[[ Input data open ]]
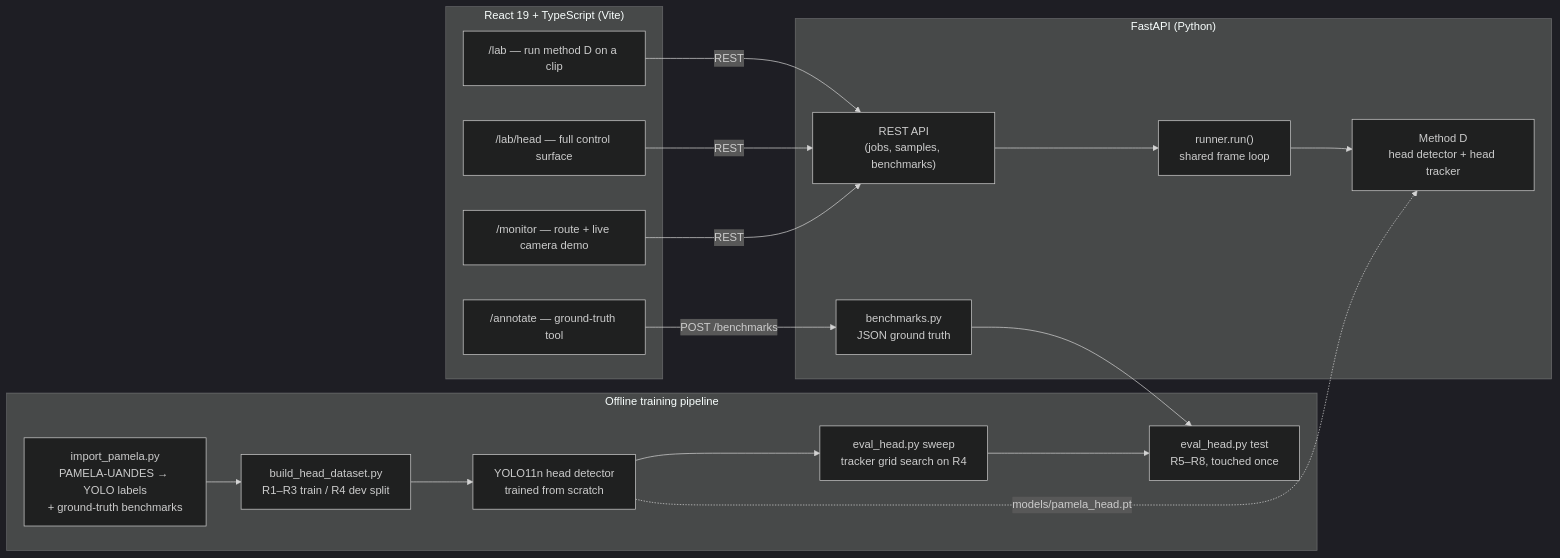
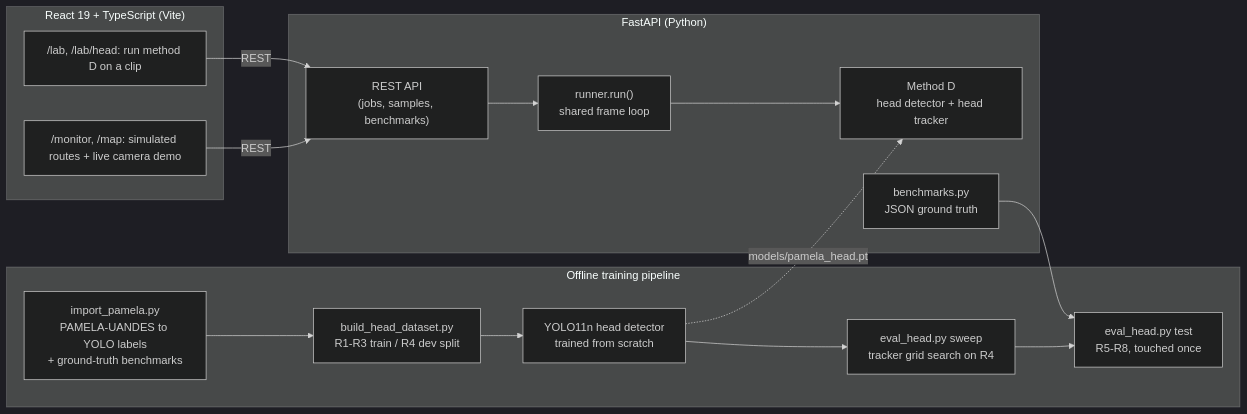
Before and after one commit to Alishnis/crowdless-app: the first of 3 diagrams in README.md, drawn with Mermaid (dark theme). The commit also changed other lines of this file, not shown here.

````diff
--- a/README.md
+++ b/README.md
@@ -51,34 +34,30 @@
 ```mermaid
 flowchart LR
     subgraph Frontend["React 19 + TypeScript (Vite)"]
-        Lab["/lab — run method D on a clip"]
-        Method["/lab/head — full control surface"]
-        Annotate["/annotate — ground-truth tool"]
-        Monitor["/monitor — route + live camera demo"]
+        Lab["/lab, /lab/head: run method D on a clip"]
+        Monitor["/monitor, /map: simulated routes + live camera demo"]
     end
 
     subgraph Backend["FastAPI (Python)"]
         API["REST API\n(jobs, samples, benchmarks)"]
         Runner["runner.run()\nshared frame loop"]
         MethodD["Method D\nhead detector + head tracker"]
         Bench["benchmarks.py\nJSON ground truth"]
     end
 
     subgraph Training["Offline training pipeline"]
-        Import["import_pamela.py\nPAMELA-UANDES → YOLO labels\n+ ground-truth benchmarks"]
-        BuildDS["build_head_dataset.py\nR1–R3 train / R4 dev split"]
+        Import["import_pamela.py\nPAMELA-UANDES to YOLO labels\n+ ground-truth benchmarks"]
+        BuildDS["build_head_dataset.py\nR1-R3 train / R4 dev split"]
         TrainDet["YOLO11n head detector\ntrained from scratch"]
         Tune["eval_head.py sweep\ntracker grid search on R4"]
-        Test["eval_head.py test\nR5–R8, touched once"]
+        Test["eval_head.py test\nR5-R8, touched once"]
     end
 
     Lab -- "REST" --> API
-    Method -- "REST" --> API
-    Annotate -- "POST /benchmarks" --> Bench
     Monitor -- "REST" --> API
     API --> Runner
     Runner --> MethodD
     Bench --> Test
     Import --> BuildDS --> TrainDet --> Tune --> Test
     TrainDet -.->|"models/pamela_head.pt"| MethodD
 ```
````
[[ Input data closed ]]
[[ Input data open ]]
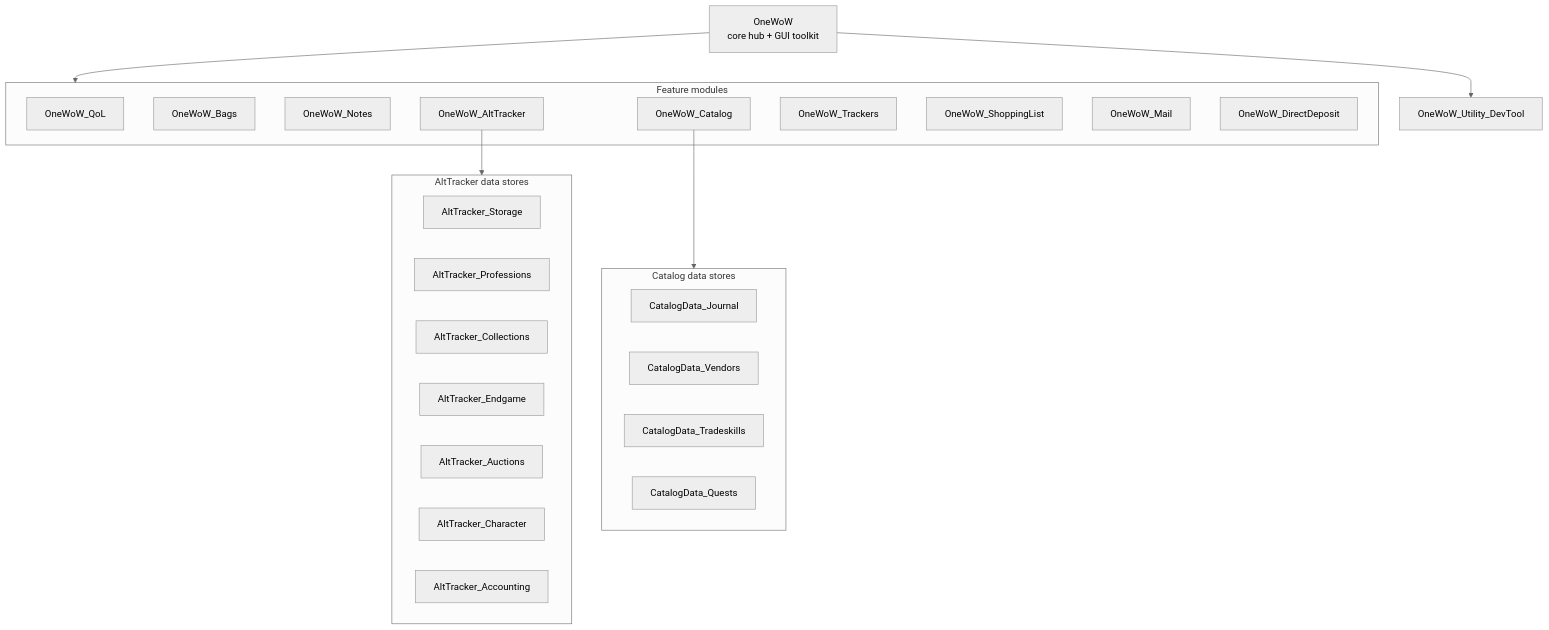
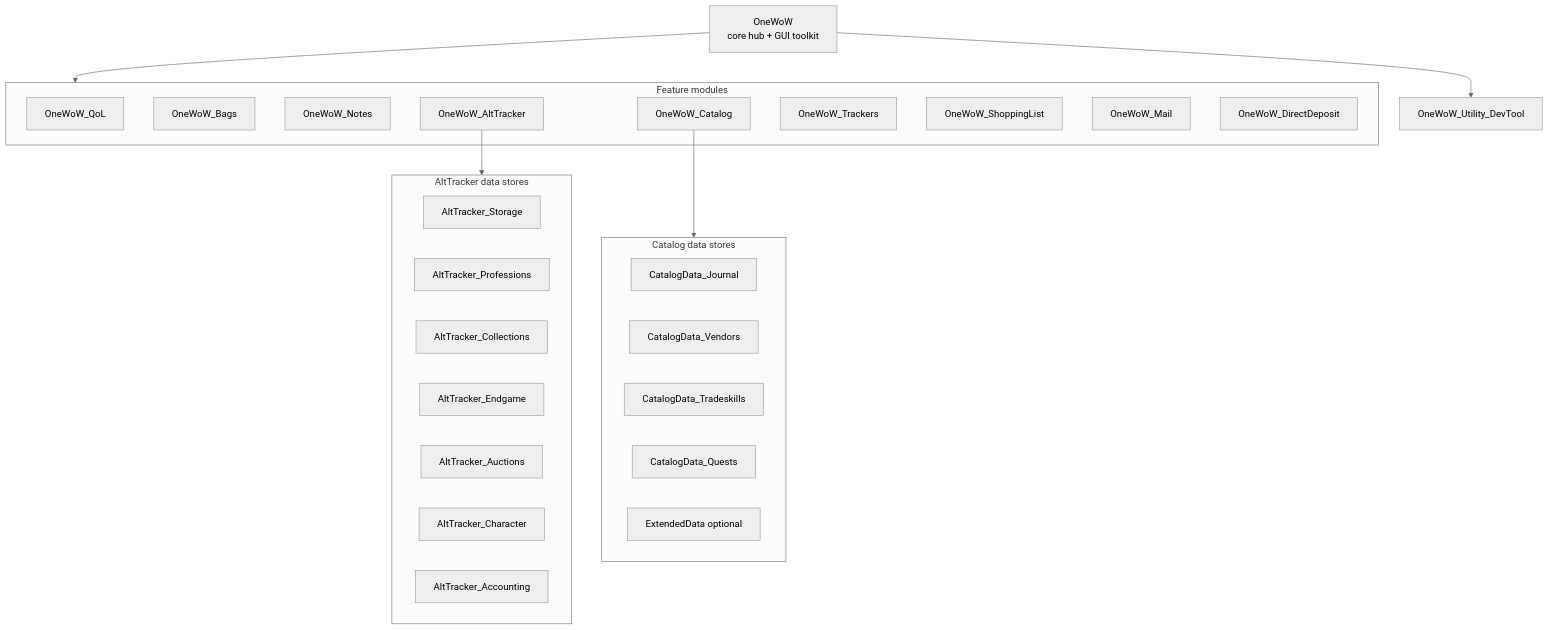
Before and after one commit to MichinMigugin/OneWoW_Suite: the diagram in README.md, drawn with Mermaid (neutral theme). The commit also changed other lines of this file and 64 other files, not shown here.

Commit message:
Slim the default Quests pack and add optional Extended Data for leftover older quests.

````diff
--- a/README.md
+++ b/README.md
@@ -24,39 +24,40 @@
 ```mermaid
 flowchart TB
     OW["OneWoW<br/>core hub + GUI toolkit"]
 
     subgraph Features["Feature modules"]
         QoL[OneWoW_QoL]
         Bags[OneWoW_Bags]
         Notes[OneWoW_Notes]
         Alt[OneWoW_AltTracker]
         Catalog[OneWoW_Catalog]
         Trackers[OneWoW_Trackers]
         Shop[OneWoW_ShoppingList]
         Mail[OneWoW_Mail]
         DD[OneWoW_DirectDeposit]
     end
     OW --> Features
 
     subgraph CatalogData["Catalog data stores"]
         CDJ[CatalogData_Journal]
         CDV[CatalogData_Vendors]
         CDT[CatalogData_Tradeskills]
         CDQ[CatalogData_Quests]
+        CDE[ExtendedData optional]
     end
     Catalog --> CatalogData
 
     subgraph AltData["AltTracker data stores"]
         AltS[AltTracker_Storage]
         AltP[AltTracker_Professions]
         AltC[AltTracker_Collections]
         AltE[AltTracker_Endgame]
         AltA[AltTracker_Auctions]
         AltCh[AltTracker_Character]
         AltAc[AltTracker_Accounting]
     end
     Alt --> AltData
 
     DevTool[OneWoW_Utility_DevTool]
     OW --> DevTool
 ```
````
[[ Input data closed ]]
About this task
Pull every line with the string "truth" out of the material.

Result of this task
-        Annotate["/annotate — ground-truth tool"]
         Bench["benchmarks.py\nJSON ground truth"]
-        Import["import_pamela.py\nPAMELA-UANDES → YOLO labels\n+ ground-truth benchmarks"]
+        Import["import_pamela.py\nPAMELA-UANDES to YOLO labels\n+ ground-truth benchmarks"]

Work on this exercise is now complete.